“Sharing an LMS across institutions provides many benefits, including consolidation through one system, categorizing content and cross-collaboration. One of the challenges of sharing an LMS is agreeing on a design model that satisfies the lowest common denominator.

Take action: Selecting a vendor for a shared LMS initiative

December, 2017

Gather stakeholders—including faculty, students, IT leaders and others—for honest discussion. 

In California, it was crucial to include student representation in the statewide committee that examined various LMS candidates, says Jory Hadsell, executive director of California Community Colleges’ Online Education Initiative.

That positive approach allowed college constituency groups to focus on the end goal of student learning.  

Stackable, flexible and connected options for college students

December, 2017

There are efforts underway to position colleges and universities to recognize “prior learning” in ways that go beyond today’s standard approaches.

College teachers-in-training prep with virtual students

December, 2017
DIGITAL TRAINING GROUND—Institutions increasingly use mixed-reality platforms with virtual students to give pre-service teachers an opportunity to hone their instructional skills.

The University of Wyoming now uses an augmented reality platform with a simulated class as part of its teacher education program.

Narrowing the justice gap, one byte at a time

November, 2017
Martin Pritikin is the dean of Concord Law School at Kaplan University, the nation’s first fully online law school.

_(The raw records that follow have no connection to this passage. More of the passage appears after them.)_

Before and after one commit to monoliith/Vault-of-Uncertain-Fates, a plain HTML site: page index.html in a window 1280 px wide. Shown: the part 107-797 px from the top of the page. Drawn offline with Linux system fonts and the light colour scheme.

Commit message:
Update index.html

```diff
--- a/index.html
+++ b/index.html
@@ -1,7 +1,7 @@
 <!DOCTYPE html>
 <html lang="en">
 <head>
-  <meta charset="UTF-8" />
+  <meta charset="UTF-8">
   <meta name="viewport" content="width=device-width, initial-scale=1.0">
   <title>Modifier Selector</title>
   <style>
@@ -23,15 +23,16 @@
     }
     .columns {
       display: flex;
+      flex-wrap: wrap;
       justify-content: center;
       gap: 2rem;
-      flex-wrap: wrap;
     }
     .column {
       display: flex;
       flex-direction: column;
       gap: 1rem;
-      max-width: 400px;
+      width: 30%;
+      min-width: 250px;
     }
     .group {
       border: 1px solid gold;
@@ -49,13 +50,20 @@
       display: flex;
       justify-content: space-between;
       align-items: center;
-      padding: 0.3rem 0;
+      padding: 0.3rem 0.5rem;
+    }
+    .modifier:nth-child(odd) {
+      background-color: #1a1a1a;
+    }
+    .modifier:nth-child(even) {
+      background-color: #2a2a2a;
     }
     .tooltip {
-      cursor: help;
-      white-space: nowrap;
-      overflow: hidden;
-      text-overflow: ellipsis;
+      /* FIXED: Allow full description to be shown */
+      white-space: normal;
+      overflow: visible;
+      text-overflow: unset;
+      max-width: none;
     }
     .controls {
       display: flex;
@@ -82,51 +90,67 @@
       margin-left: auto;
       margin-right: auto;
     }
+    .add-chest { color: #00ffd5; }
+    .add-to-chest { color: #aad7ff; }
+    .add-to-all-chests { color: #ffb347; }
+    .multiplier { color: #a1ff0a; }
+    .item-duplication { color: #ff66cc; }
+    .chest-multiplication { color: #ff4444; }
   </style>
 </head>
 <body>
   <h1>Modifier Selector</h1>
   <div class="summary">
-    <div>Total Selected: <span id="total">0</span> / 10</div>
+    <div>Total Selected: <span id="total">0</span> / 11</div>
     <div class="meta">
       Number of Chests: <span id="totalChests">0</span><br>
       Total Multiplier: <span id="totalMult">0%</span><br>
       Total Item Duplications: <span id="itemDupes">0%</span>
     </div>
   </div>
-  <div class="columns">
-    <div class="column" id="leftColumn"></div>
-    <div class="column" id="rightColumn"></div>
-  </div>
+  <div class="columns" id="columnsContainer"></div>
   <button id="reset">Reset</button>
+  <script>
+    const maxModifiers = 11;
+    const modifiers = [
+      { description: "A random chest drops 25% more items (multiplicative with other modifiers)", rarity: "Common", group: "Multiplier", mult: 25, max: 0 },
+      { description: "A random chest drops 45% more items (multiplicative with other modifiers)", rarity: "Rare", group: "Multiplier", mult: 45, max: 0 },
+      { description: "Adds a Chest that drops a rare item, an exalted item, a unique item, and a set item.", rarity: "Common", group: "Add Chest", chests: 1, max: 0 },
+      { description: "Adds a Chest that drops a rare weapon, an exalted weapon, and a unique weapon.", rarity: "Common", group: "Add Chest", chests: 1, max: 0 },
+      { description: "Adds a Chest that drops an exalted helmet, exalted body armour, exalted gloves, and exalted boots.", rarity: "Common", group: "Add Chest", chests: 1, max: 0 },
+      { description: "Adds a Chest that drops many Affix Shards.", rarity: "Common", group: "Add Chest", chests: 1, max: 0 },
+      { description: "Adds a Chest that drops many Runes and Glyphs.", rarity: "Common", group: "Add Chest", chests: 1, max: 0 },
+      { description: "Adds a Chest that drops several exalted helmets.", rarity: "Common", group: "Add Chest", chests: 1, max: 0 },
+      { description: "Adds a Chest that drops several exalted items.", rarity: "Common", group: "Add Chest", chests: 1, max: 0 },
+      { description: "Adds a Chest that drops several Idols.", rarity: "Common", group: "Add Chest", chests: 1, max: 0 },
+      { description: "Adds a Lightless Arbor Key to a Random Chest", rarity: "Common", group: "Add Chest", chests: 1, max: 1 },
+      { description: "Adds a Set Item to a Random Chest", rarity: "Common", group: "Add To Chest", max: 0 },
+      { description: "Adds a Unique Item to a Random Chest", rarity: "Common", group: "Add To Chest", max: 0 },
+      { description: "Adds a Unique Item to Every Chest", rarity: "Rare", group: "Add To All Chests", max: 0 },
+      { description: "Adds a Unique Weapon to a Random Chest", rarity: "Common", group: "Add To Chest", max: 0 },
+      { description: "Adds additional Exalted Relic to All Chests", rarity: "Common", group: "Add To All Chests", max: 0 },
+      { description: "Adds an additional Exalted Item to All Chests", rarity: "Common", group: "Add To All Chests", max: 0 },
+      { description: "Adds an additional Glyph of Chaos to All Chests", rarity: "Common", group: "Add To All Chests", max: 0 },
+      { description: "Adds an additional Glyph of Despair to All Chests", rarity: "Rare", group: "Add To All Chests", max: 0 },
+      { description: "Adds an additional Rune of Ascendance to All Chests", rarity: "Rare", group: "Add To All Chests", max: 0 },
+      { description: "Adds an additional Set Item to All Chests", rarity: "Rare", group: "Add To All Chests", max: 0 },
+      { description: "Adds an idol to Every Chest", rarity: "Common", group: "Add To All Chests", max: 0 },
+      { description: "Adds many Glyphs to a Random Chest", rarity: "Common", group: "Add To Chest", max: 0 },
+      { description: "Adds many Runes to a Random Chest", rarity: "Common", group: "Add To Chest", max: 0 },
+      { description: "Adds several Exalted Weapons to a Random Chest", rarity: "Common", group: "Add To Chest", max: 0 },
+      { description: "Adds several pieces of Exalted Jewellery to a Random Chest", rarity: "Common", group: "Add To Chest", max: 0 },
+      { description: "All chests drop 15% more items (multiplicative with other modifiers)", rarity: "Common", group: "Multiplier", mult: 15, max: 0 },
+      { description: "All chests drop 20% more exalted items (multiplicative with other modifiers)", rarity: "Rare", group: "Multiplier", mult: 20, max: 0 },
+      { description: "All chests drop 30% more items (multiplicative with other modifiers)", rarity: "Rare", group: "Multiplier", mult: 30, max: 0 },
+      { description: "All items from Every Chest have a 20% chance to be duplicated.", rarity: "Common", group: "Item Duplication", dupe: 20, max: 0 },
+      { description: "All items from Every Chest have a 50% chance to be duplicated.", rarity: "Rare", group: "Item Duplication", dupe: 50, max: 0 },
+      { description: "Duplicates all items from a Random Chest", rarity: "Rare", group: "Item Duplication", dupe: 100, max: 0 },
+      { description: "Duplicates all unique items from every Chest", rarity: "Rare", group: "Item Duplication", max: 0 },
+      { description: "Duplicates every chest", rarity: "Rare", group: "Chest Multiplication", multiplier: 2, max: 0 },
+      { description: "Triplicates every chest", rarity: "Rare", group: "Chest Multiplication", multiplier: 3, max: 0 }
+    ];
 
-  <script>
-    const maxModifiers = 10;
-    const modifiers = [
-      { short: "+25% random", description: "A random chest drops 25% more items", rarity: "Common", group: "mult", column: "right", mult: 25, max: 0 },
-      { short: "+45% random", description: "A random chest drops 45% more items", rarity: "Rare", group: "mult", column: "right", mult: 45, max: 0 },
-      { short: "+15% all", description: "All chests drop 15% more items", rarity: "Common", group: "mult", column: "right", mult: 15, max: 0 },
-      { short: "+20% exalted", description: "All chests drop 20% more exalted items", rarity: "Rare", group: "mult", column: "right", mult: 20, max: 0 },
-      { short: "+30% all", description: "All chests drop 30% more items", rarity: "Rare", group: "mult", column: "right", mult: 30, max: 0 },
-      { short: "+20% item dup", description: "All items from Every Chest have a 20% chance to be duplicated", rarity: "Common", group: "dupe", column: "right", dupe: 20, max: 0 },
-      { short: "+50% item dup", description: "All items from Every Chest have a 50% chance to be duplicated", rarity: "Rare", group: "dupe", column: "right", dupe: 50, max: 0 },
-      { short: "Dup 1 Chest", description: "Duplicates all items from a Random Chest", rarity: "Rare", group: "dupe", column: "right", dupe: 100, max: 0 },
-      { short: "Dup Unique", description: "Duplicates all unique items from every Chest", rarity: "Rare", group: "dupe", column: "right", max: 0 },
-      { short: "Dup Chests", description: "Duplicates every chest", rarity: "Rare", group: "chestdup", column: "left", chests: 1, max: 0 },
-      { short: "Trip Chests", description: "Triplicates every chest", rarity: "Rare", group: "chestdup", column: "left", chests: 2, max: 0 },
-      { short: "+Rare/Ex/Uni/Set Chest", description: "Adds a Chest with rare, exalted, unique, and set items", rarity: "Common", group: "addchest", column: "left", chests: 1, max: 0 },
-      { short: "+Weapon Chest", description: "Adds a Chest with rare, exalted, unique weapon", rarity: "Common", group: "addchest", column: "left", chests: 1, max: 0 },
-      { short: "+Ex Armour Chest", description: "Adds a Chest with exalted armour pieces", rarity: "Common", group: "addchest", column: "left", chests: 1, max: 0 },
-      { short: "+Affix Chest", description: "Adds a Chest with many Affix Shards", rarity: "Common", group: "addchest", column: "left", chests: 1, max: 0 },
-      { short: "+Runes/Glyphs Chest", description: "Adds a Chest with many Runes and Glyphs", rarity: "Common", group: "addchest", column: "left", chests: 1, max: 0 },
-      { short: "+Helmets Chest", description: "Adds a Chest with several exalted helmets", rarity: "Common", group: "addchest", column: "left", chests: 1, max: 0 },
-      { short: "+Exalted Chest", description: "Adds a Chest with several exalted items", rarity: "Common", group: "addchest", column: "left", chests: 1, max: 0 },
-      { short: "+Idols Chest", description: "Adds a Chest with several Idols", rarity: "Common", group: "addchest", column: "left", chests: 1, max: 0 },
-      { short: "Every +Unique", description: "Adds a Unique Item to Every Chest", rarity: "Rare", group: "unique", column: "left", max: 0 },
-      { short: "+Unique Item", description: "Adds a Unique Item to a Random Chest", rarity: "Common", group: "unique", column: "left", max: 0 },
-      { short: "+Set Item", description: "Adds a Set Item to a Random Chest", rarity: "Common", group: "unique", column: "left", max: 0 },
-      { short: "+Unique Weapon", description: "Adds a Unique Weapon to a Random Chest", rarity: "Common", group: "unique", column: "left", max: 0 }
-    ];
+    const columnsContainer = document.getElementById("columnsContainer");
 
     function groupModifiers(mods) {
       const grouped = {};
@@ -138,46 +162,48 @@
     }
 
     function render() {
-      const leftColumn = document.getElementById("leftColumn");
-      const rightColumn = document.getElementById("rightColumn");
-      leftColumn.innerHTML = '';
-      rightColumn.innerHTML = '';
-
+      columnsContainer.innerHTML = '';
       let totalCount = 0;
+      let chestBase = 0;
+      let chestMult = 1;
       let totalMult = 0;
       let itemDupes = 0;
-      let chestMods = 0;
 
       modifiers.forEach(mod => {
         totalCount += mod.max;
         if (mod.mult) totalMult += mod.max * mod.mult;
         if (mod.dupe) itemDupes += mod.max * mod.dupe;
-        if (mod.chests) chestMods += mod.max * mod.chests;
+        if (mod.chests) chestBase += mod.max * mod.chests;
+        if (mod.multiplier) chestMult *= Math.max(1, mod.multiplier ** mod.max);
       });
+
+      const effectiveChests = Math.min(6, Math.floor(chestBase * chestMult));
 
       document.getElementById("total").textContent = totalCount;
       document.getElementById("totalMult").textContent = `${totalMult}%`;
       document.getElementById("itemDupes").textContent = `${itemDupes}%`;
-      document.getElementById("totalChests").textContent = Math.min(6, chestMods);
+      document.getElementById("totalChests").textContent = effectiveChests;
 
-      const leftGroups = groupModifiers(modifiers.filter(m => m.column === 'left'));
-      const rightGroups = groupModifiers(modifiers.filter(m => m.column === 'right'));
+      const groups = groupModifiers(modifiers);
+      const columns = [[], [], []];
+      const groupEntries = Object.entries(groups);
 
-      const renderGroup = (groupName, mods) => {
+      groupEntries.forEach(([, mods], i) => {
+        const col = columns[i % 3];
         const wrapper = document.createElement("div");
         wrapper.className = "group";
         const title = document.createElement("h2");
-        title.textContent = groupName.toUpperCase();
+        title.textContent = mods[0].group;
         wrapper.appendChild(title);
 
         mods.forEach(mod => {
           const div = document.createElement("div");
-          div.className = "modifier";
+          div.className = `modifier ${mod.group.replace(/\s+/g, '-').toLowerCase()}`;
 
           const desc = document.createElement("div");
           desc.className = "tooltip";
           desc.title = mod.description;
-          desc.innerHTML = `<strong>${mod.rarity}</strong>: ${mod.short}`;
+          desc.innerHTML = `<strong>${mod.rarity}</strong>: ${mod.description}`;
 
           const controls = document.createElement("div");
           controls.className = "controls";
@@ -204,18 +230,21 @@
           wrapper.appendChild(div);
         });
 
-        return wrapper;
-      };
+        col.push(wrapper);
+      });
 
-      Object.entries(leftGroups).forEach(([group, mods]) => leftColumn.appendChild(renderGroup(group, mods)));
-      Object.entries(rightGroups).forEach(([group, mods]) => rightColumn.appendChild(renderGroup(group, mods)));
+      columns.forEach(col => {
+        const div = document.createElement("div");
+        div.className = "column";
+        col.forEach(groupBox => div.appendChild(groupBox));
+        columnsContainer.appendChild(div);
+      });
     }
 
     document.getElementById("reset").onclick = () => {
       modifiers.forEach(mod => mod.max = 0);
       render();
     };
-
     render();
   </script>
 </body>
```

He can be reached at martin.pritikin@kaplan.edu.

The high cost of legal education drives up the cost of legal services, and both law schools and law firms are typically concentrated in pricier metropolitan areas. Fortunately, readily available technology can address both problems.

Sponsored Content

12/12/2017

How can institutions embrace transparency and flexibility around changing models of revenue and cost mix, student success and graduation rates?  We will share additional insights in how to meet student, institutional, system and/or political goals in the changing world of higher education. Whether your challenges are within a single institution or across a statewide system, you will hear how modern technology can support your journey for future success.

Scheduled speaker:

12/5/2017

Colleges and universities have become a favorite target of cybercriminals because of the sheer volume of student information they handle—and the fact that payment processing happens all over campus, from the ticketing office to the bursar’s office to the cafeteria. In addition to endangering students and damaging the reputation of the institution, the financial costs of a data breach could include legal representation, fines, and the expense of notifying affected individuals.

 Financially, the student population of any community college is diverse. From new students to lifelong learners to professionals looking for new skills, each comes with different circumstances and expectations. Accommodating everyone is complex. It’s no secret that community colleges nationwide are continually working around budget cuts and staffing shortfalls. For Illinois Central College, rethinking its campus commerce strategy provided a roadmap to overcoming these challenges while still providing outstanding service and a learning environment focused on success for all.

Ricky Fuentes, the director of user services at Clovis Community College in New Mexico, was staring down two challenges: Providing dedicated servers upon request and refining the backup process on those servers.

“If a department says they had software that needs a dedicated server, I would have to find a vendor to help build out a server, which would take weeks,” says Fuentes. “And with the servers that we did have, the backup process seemed kind of archaic, and I wasn’t really comfortable with it.”

Over the past decade, the eLearning team at Seminole State College of Florida saw video organically grow to become a regular part of students’ learning experiences. But as different instructors and departments were starting to adopt the technology, there was a lack of standardization, which quickly began to create a number of new challenges when it came to recording, streaming and sharing video across campus.